When advocates got wind of this, reaction was swift. The store was inundated with calls, emails and angry Tweets, telling the retailer in no uncertain terms to immediately stop selling the mugs, emblazed with the words “Got retard?”
The online retailer Amazon had also been selling the mugs, and both companies pulled the offending products from their shelves once word spread and advocacy groups like the National Down Syndrome Society, the R-Word Campaign, and even State Senator Ted Kennedy Jr. weighed in.
Advocates and parents, myself included, shared the news and breathed a sigh of collective relief. Good had won out over darkness, and Internet trolls and those with malicious intent were once again relegated to the sidelines. Sure, the surge of publicity for such a mean-spirited phrase probably emboldened some, those who like to hide behind online anonymity to tear apart the intellectually disabled for sport. It is all too easy to stumble upon these pockets of misanthropy, where it’s cool to throw around the very same slur to ask why Walmart hires greeters with intellectual disabilities in the first place.

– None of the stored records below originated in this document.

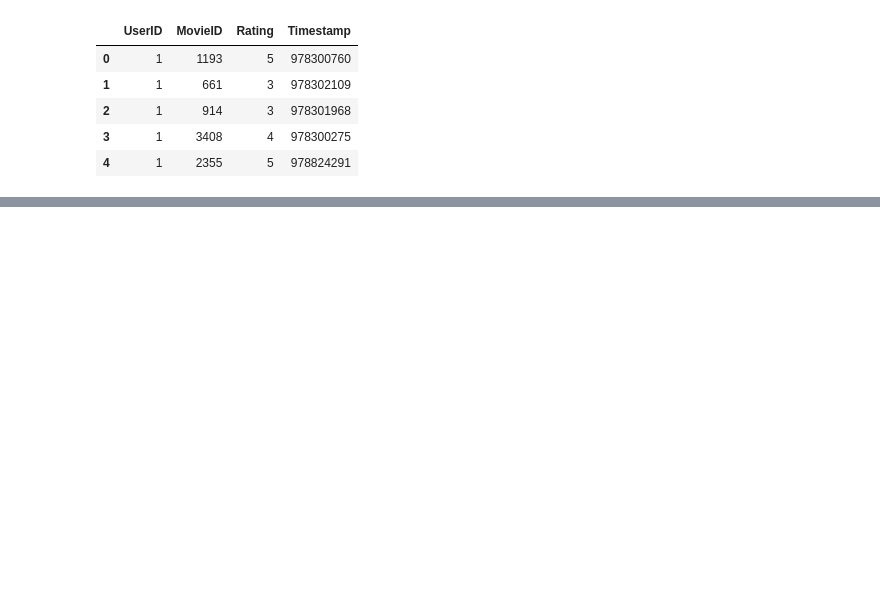
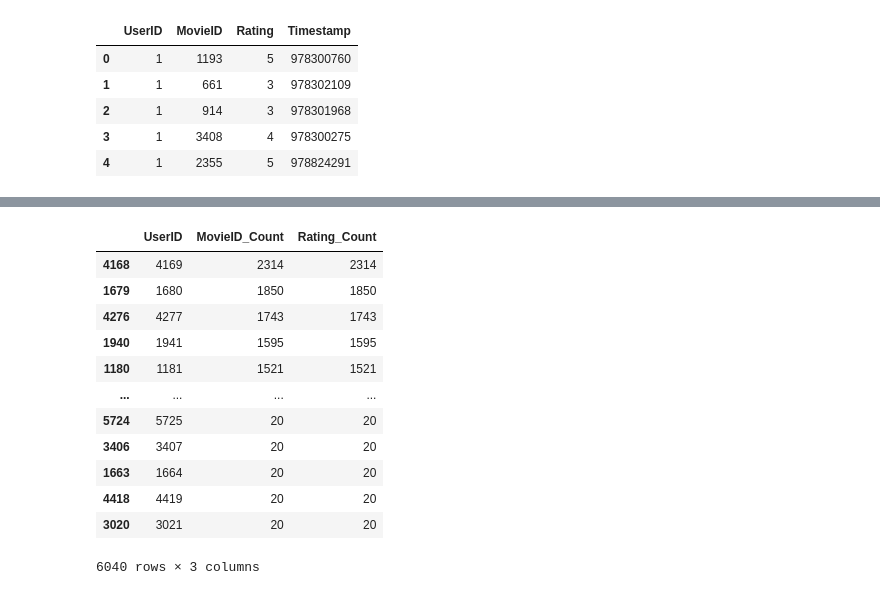
Before and after one commit to stevechengnyc/meta_learners, a Jupyter notebook: MovieLens_EconML_Uplift_Modeling_Final.ipynb, the cells around one changed output, grey strips where cells are left out. Saved outputs shown, nothing was run; the diff lists cells and outputs as text; code cells hidden in the pictures; blank space fills up the shorter version.

```diff
--- a/MovieLens_EconML_Uplift_Modeling_Final.ipynb
+++ b/MovieLens_EconML_Uplift_Modeling_Final.ipynb
@@ -194,0 +261,16 @@ ratings.head()
+# %%
+ratings.groupby('UserID')[['MovieID', 'Rating']].count().rename(columns = {'MovieID':'MovieID_Count','Rating':'Rating_Count' }).reset_index().sort_values(by = 'MovieID_Count', ascending =False)
+# %% [output]
+|  | UserID | MovieID_Count | Rating_Count |
+| 4168 | 4169 | 2314 | 2314 |
+| 1679 | 1680 | 1850 | 1850 |
+| 4276 | 4277 | 1743 | 1743 |
+| 1940 | 1941 | 1595 | 1595 |
+| 1180 | 1181 | 1521 | 1521 |
+| ... | ... | ... | ... |
+| 5724 | 5725 | 20 | 20 |
+| 3406 | 3407 | 20 | 20 |
+| 1663 | 1664 | 20 | 20 |
+| 4418 | 4419 | 20 | 20 |
+| 3020 | 3021 | 20 | 20 |
+6040 rows × 3 columns
```
Also changed, not shown: parts of 56 cells of this notebook.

But if I pause for a minute longer, a question comes to mind. How might people like myself and my friends and those in my community be contributing to the disregard for those who think, act or speak differently?
I have a few ideas how.
1. When we casually say something like “Oh, that’s so retarded,” as a commentary on something we think was ill advised, or something we did ourselves, either clumsily or by mistake.
2. When we think about people with intellectual challenges as fundamentally separate from ourselves. “Special people,” a certain line of thinking goes, “belong in special places,” as though not being able to express one’s thoughts or perhaps interact with the world the way others do means that people no longer have the same dreams, the same desires for love and friendship, that others do.
3. When we fail to teach our children to include and befriend those perceived as different. I have heard heartbreaking stories of, for instance, young people with disabilities or speech impediments that joined a club or a team and put in just as many practice hours as anyone else. When the time came for end-of-season celebrations, they were not invited by their peers to participate. How incredibly sad that something that was in our grasp to fix went unfixed. In most of these cases all that was lacking was one person—just one person to say “hey, come join us.”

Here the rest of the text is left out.